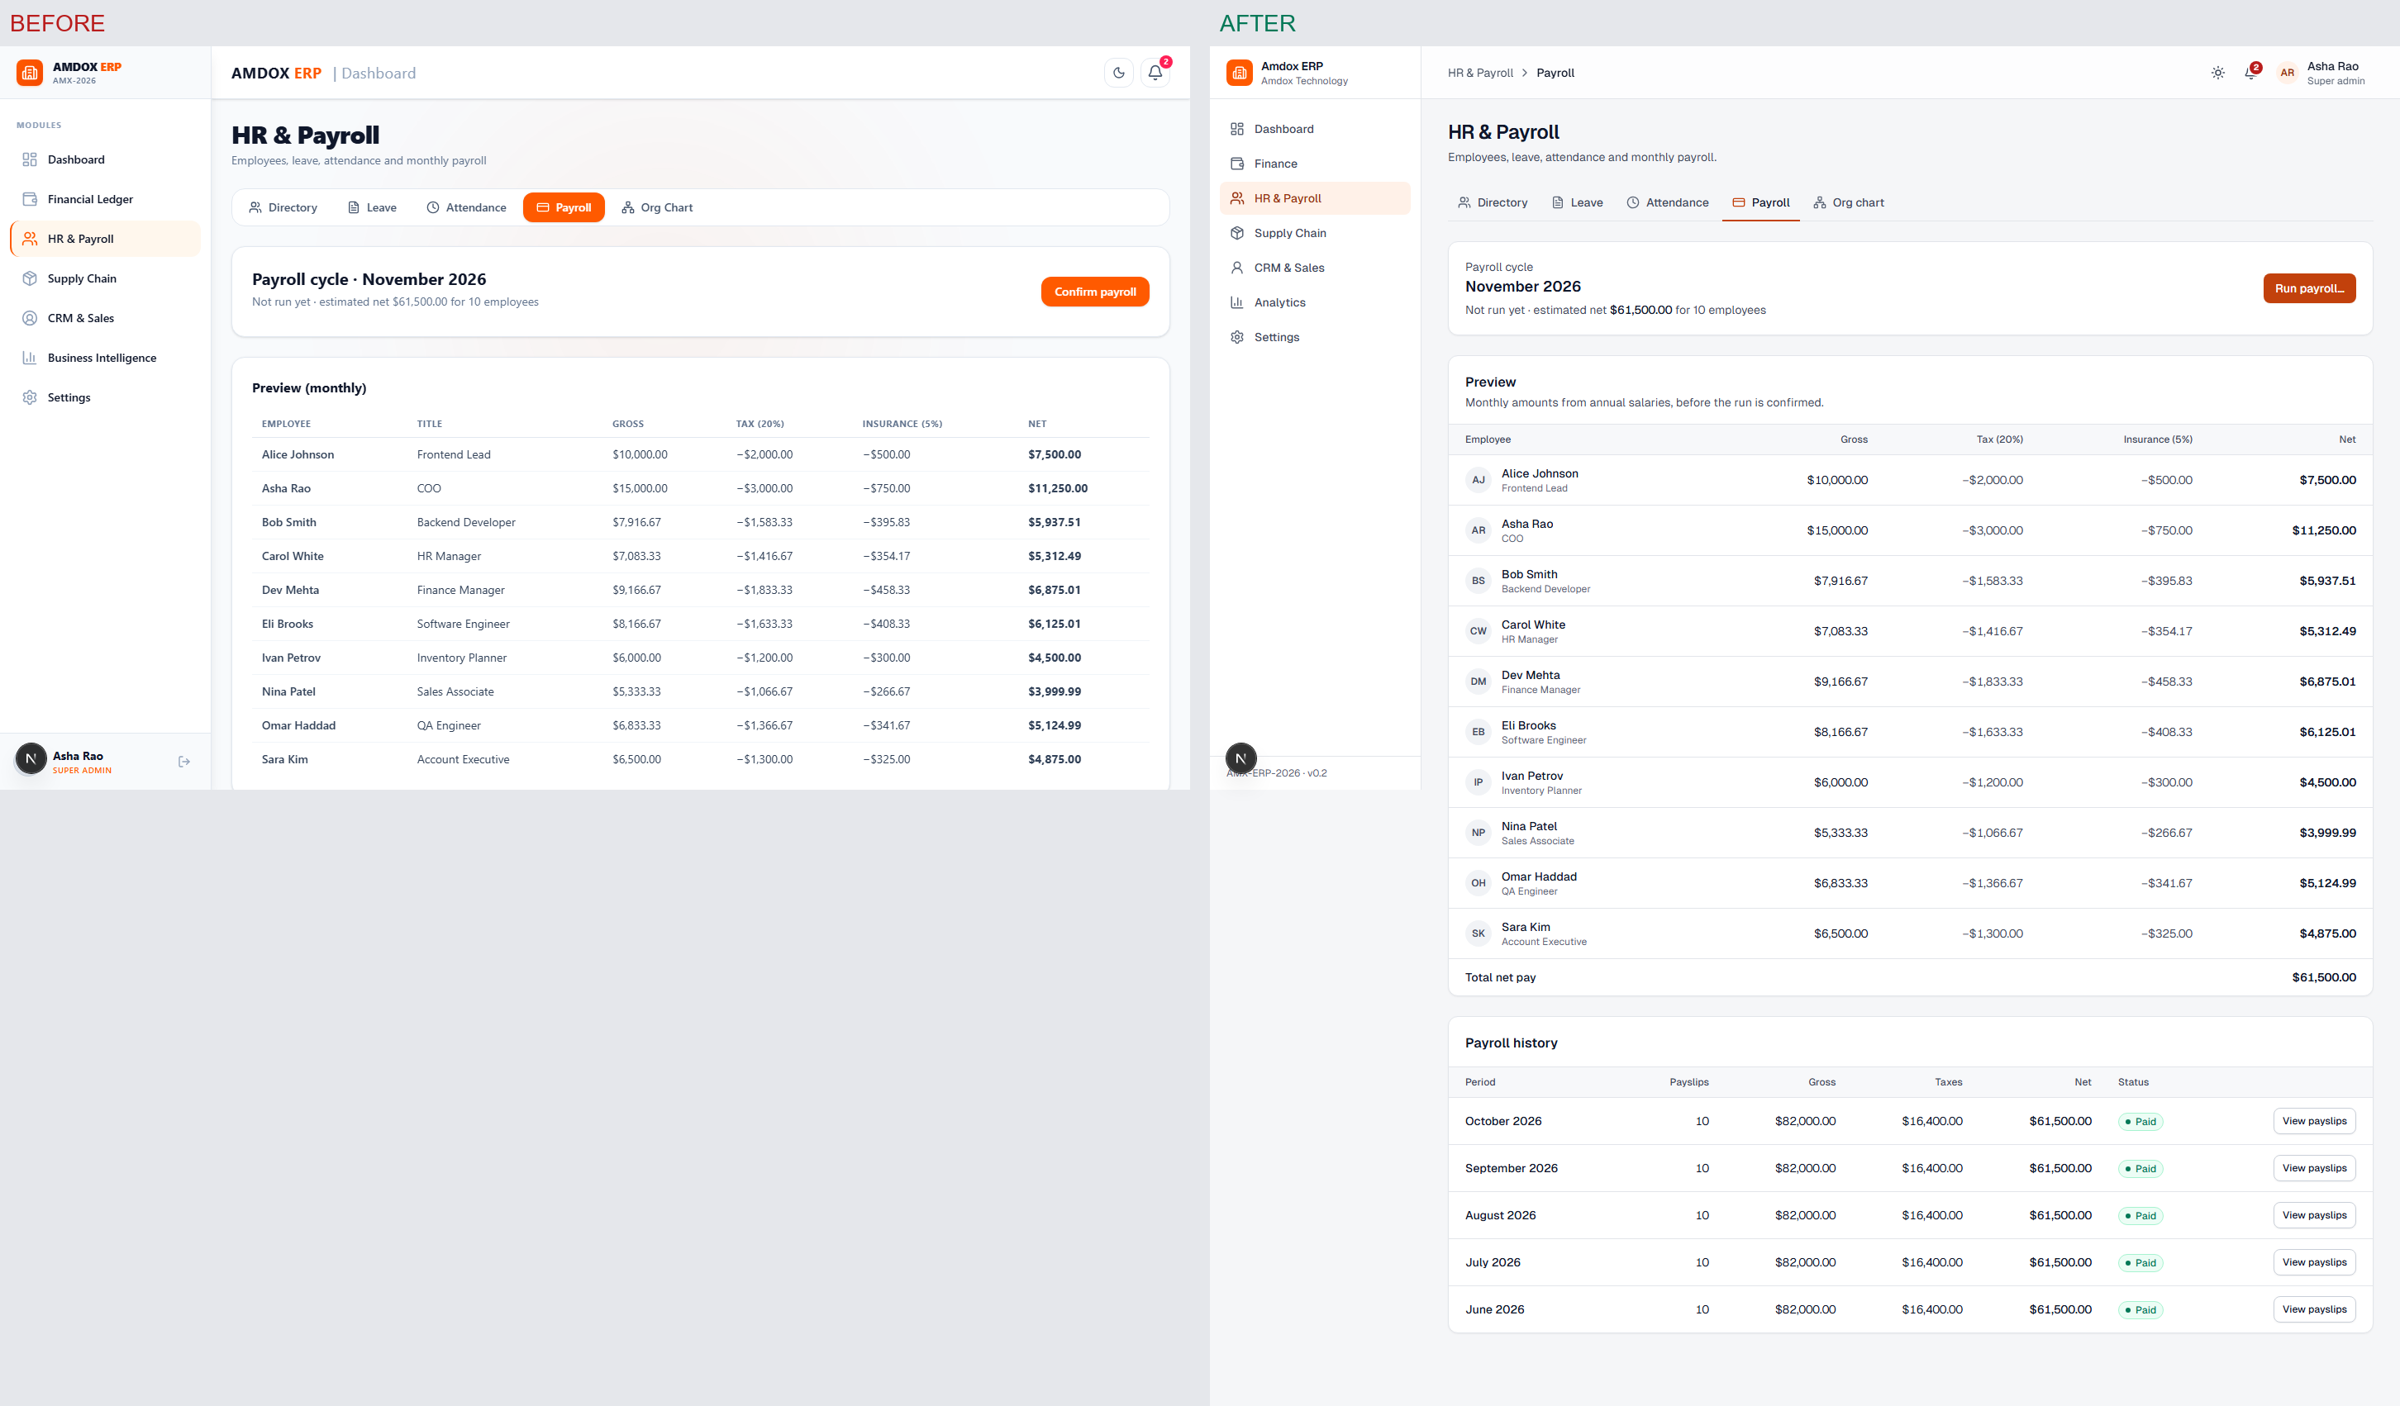
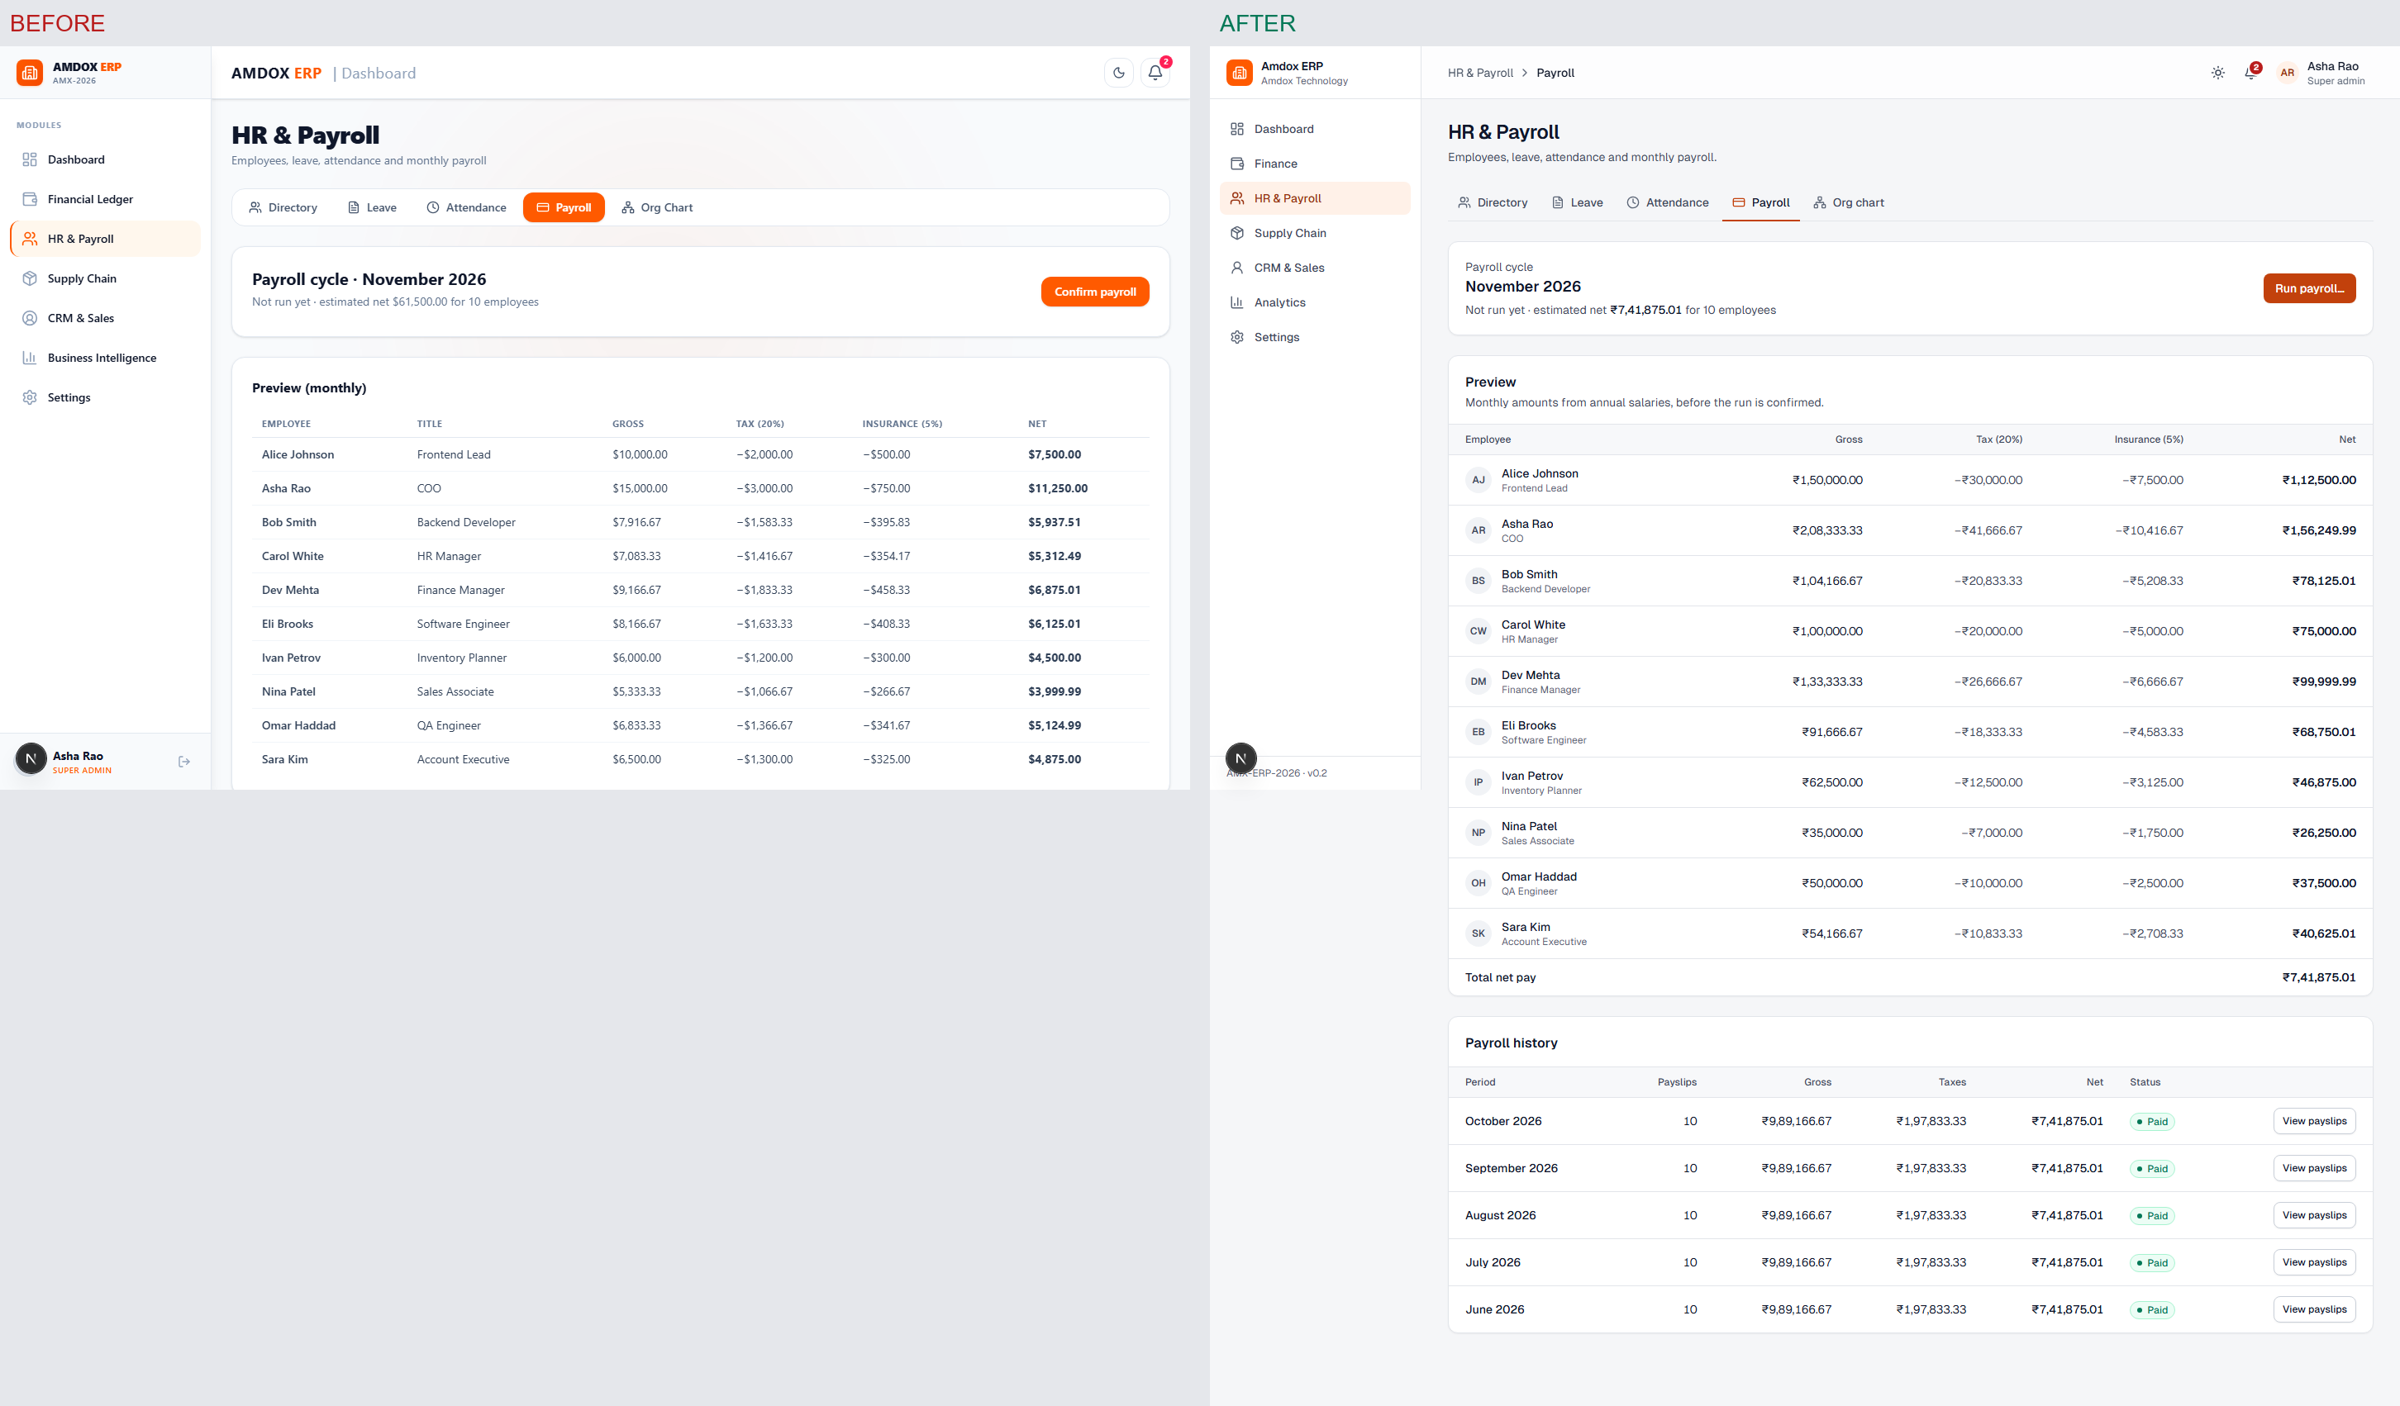
ui audit: re-run after read access + INR (axe 0, overflow 0, smoke 10/10)

diff --git a/apps/web/e2e/smoke.spec.ts b/apps/web/e2e/smoke.spec.ts
@@ -62,8 +62,7 @@ for (const role of ROLES) {
 
     // Sidebar lists exactly the modules this role may read
     const nav = page.getByRole('navigation', { name: 'Main' });
-    const links = (await nav.getByRole('link').allInnerTexts()).map((t) => t.trim());
-    expect(links).toEqual(ACCESS[role].map((p) => LABEL[p]));
+    await expect(nav.getByRole('link')).toHaveText(ACCESS[role].map((p) => LABEL[p]!), { timeout: 20_000 });
 
     for (const path of PAGES) {
       await page.goto(path);

diff --git a/ui-audit/REPORT.md b/ui-audit/REPORT.md
@@ -231,3 +231,26 @@ The same capture was run against the rebuilt UI (`after/`, about 400 screenshots
 Found during the rebuild and fixed:
 - Two seeded leave requests had their start and end dates swapped, so the UI showed a negative number of days. The API already rejects this; only the seed was wrong.
 - Visually hidden table header labels escaped the scroll container and caused a 26 px page overflow.
+
+---
+
+# Follow-up: role-based read access, INR, tablet leave table
+
+Decisions applied (2026-11-12):
+
+- **Read access is enforced by the API** (`READ` in `apps/api/src/middleware/roles.ts`), and the UI follows it:
+  - EMPLOYEE sees only their own profile, attendance, leave and payslips.
+  - READ_ONLY reads everything and writes nothing.
+  - Other roles read the modules they write to, plus what they clearly need.
+  - The sidebar lists only modules the role can read; a direct link to any other module shows a "No access" page. Tabs are hidden per role.
+  - The dashboard is assembled from per-module sections, plus a personal "your day" panel.
+- **Currency:** INR with en-IN formatting (₹12,34,567.00; compact ₹12.3L / ₹1.2Cr). The seed and demo data are in rupees (salaries ₹4.2–25 lakh a year).
+- **Leave table at tablet width:** the day count sits under the dates and the reason column shows from `xl`, so Approve and Reject are visible without scrolling.
+
+Re-run results:
+- axe: 0 violations on 24 views.
+- Horizontal overflow: 0.
+- Console errors: 0 outside the deliberately provoked states.
+- Playwright: 10/10. Each role's sidebar matches its access, every visible tab loads without 403 or error states, and forbidden modules show "No access".
+
+Screenshots: `after/employee--dashboard--light--desktop.png`, `after/employee--hr--payroll--light--mobile.png`, `after/viewer--settings--users-roles--light--desktop.png`, `after/admin--hr--leave--light--tablet.png`.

☆ ☆ ☆

*TASK PROMPT*
Every line above that includes the word "modules" must appear in the answer.

*RESULT BELOW*
     // Sidebar lists exactly the modules this role may read
+  - Other roles read the modules they write to, plus what they clearly need.
+  - The sidebar lists only modules the role can read; a direct link to any other module shows a "No access" page. Tabs are hidden per role.
+- Playwright: 10/10. Each role's sidebar matches its access, every visible tab loads without 403 or error states, and forbidden modules show "No access".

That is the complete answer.